Boyne City’s Veterans Park playground has been closed since June 22 after test results revealed most locations contained very high levels of arsenic, which was commonly used as a wood preservative when the playground was originally built.
According to the report, issued by Sagasser & Associates, the playground appears to be leaching arsenic pentoxide, chromic acid and cupric oxide. The arsenic levels from pressure-treated lumber discovered at the site range between 1.1 million and 2.3 million parts per billion.
Additionally, all but one of the wood chip samples tested exceeds the safe direct contact criteria.
Soil samples taken from under and around the structure also exceeded allowable standards.
“One of the saddest days I’ve had in this organization is when I had to close the playground after we got the test results back on the arsenic,” said Cain. “We’ve been watching what’s been going on with Leathers playgrounds across the State of Michigan for quite some time.”
Cain mentioned several playgrounds, one in Traverse City and one in Harbor Springs, which had materials made by the same company as the Boyne City playground.
“This was a reoccurring situation that was going on across the state,” he said. “We finally saw enough of it. And, even though we were following procedures that Leathers had given us back when it was built in 2001—which was to make sure that it was treated with their recommended product every other year—we thought it was prudent for us just to be safe with regards to our kids that were using it to see what do we really have going on out at the playground.”
Cain said there has been a marked decline in the park’s usage since the playground was closed.
“We are being slow. We are being deliberate. We are trying to make sure we’re not putting kids in any harm’s way,” he said.
Patrick Kilkenny, Boyne City Assistant Planner and Zoning Administrator, said the EPA prohibited further use of type of treated wood used in Boyne City’s playground in 2003.
Kilkenny said the primary manner of exposure to the arsenic is by ingestion or by touching it.
Several different materials—including rubber turf and different grades of woodchips—were discussed for the playground’s base.
Kilkenny said woodchips absorb runoff from the playground structure, which may explain the higher arsenic levels in some areas.
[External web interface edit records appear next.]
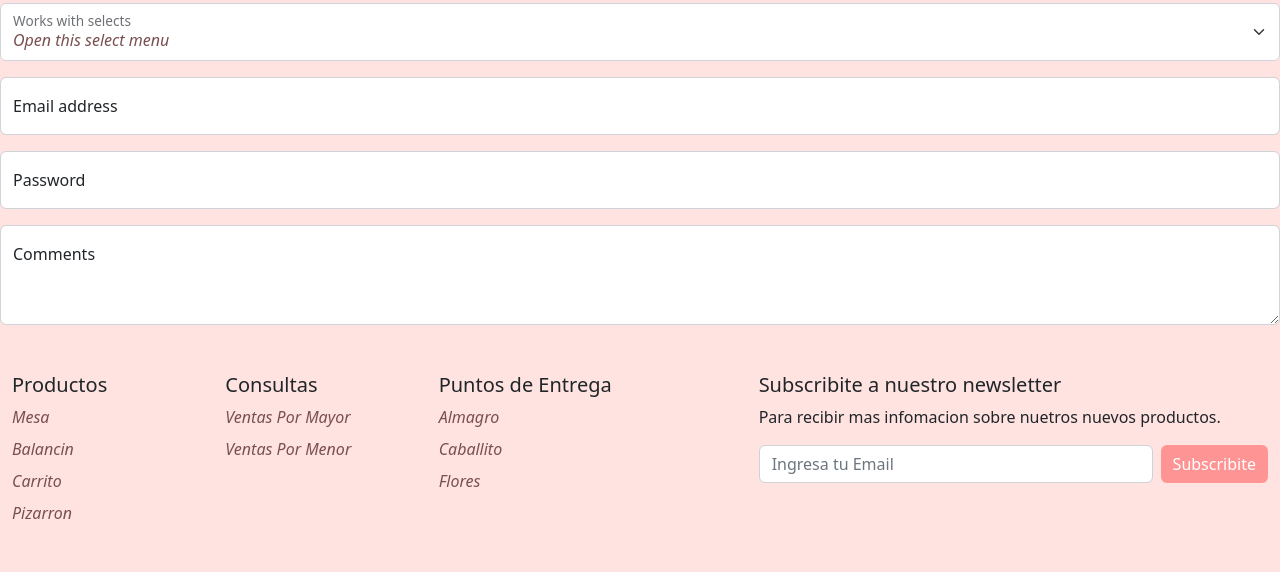
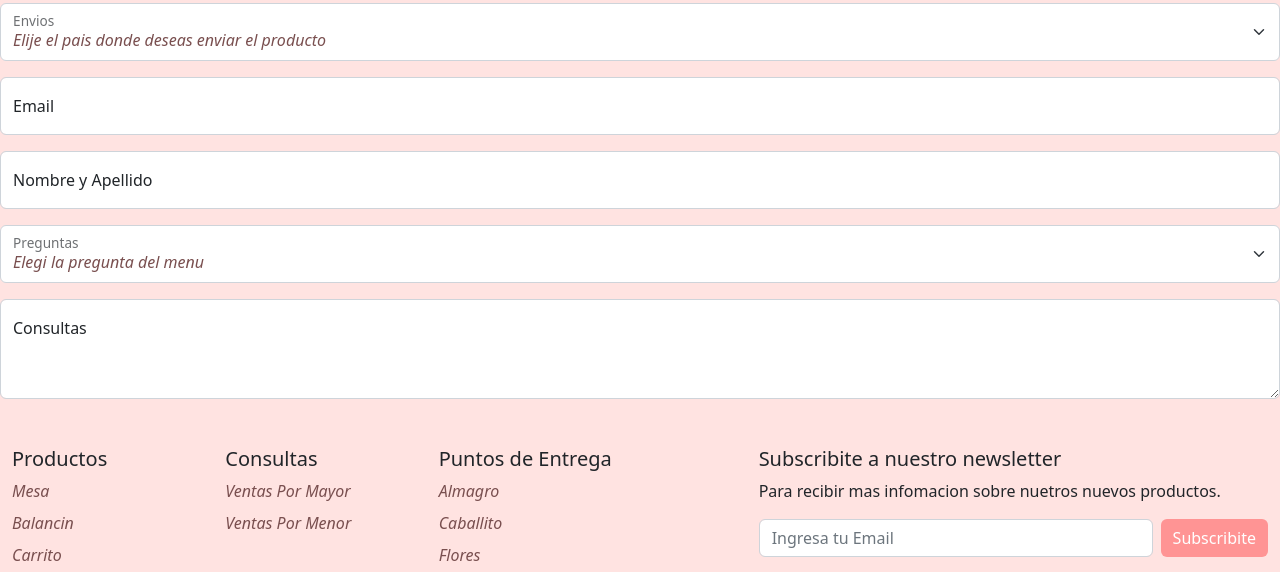
Before and after one commit to Pmonti1982/PreEntrega3_Monti, a website: page contacto.html in a window 1280 px wide. Shown: the part 132-704 px from the top of the page. Drawn offline with nearby package versions, Linux system fonts and the light colour scheme.

Commit message:
Agregados al Formulario

```diff
--- a/contacto.html
+++ b/contacto.html
@@ -59,27 +59,51 @@
     </header>
     <main>
       <h1>Dejanos tus Consultas</h1>
+      <!--Comienzo Formulario-->
+      <!--Envios-->
+      <div class="form-floating mb-3">
+        <select class="form-select" id="floatingSelect" aria-label="Pais">
+          <option selected>Elije el pais donde deseas enviar el producto</option>
+          <option value="1">Argentina</option>
+          <option value="2">Uruguay</option>
+          <option value="3">Chile</option>
+        </select>
+        <label for="floatingSelect">Envios</label>
+      </div>
+      <!--Envios-->
+
+      <!--Email-->
+      <div class="form-floating mb-3">
+        <input type="email" class="form-control" id="floatingInput" placeholder="name@example.com">
+        <label for="floatingInput">Email</label>
+      </div>
+      <!--Email-->
+
+      <!--Nombre-->
+      <div class="form-floating mb-3">
+        <input type="text" class="form-control" id="nombre" placeholder="Nombre y Apellido">
+        <label for="nombre">Nombre y Apellido</label>
+      </div>
+      <!--Nombre-->
+
+      <!--Preguntas 1-->
       <div class="form-floating mb-3">
         <select class="form-select" id="floatingSelect" aria-label="Floating label select example">
-          <option selected>Open this select menu</option>
-          <option value="1">One</option>
-          <option value="2">Two</option>
-          <option value="3">Three</option>
+          <option selected>Elegi la pregunta del menu</option>
+          <option value="1">Precios</option>
+          <option value="2">Envios</option>
+          <option value="3">Paleta de Colores</option>
         </select>
-        <label for="floatingSelect">Works with selects</label>
+        <label for="floatingSelect">Preguntas</label>
       </div>
-      <div class="form-floating mb-3">
-        <input type="email" class="form-control" id="floatingInput" placeholder="name@example.com">
-        <label for="floatingInput">Email address</label>
-      </div>
-      <div class="form-floating mb-3">
-        <input type="password" class="form-control" id="floatingPassword" placeholder="Password">
-        <label for="floatingPassword">Password</label>
-      </div>
+      <!--Preguntas 1-->
+
+      <!--Preguntas 2-->
       <div class="form-floating">
         <textarea class="form-control" placeholder="Leave a comment here" id="floatingTextarea2" style="height: 100px"></textarea>
-        <label for="floatingTextarea2">Comments</label>
+        <label for="floatingTextarea2">Consultas</label>
       </div>
+
     </main>
     <footer class="container-fluid py-5">
       <div class="row">
--- a/scss/estilos.scss
+++ b/scss/estilos.scss
@@ -25,7 +25,7 @@ html {
 main, footer {
     background-color: $main-backgcolor;
 }
-main h1 {
+h1, h2 {
     text-align: center;
     padding-top: 3px;
 }
```
Also changed, not shown: css/estilos.css.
Sealant options for the structure itself—to help prevent arsenic from leaching—was also discussed.
Cain said discussions have included removing the woodchips and sealing the structure now and waiting until spring to test the area to see where the toxin levels are, as well as working with the health department to see what other options there are for safeguarding it.
“If we do come up with a process, I think it’s incumbent upon us to still continue to do regular testing,” said Cain.
Melissa Kendzierski, with the Michigan Department of Environmental Quality in the remediation and redevelopment division, said the hazards at this point are really unknown because the standards for arsenic exposure are based off of residential standards, where people tend to spend much more time.
People who were originally involved with the planning of the playground said much of the lumber is covered with composite material to prevent splinters but that will also significantly reduce the chances for exposure the treated wood.
It was suggested to cover the wood with a heavy-duty outdoor paint but one attendee said the lumber in this construction will not hold paint very long before it begins to fall off.
The ultimate consensus was to begin by removing the contaminated woodchips in the coming weeks.
Then, Cain said the structure could be sealed and analyzed to see if the arsenic is being prevented from leaching.
A community work day has been scheduled and volunteers are asked to arrive to help load the woodchips into dumpsters where they will be hauled to a facility for safe disposal.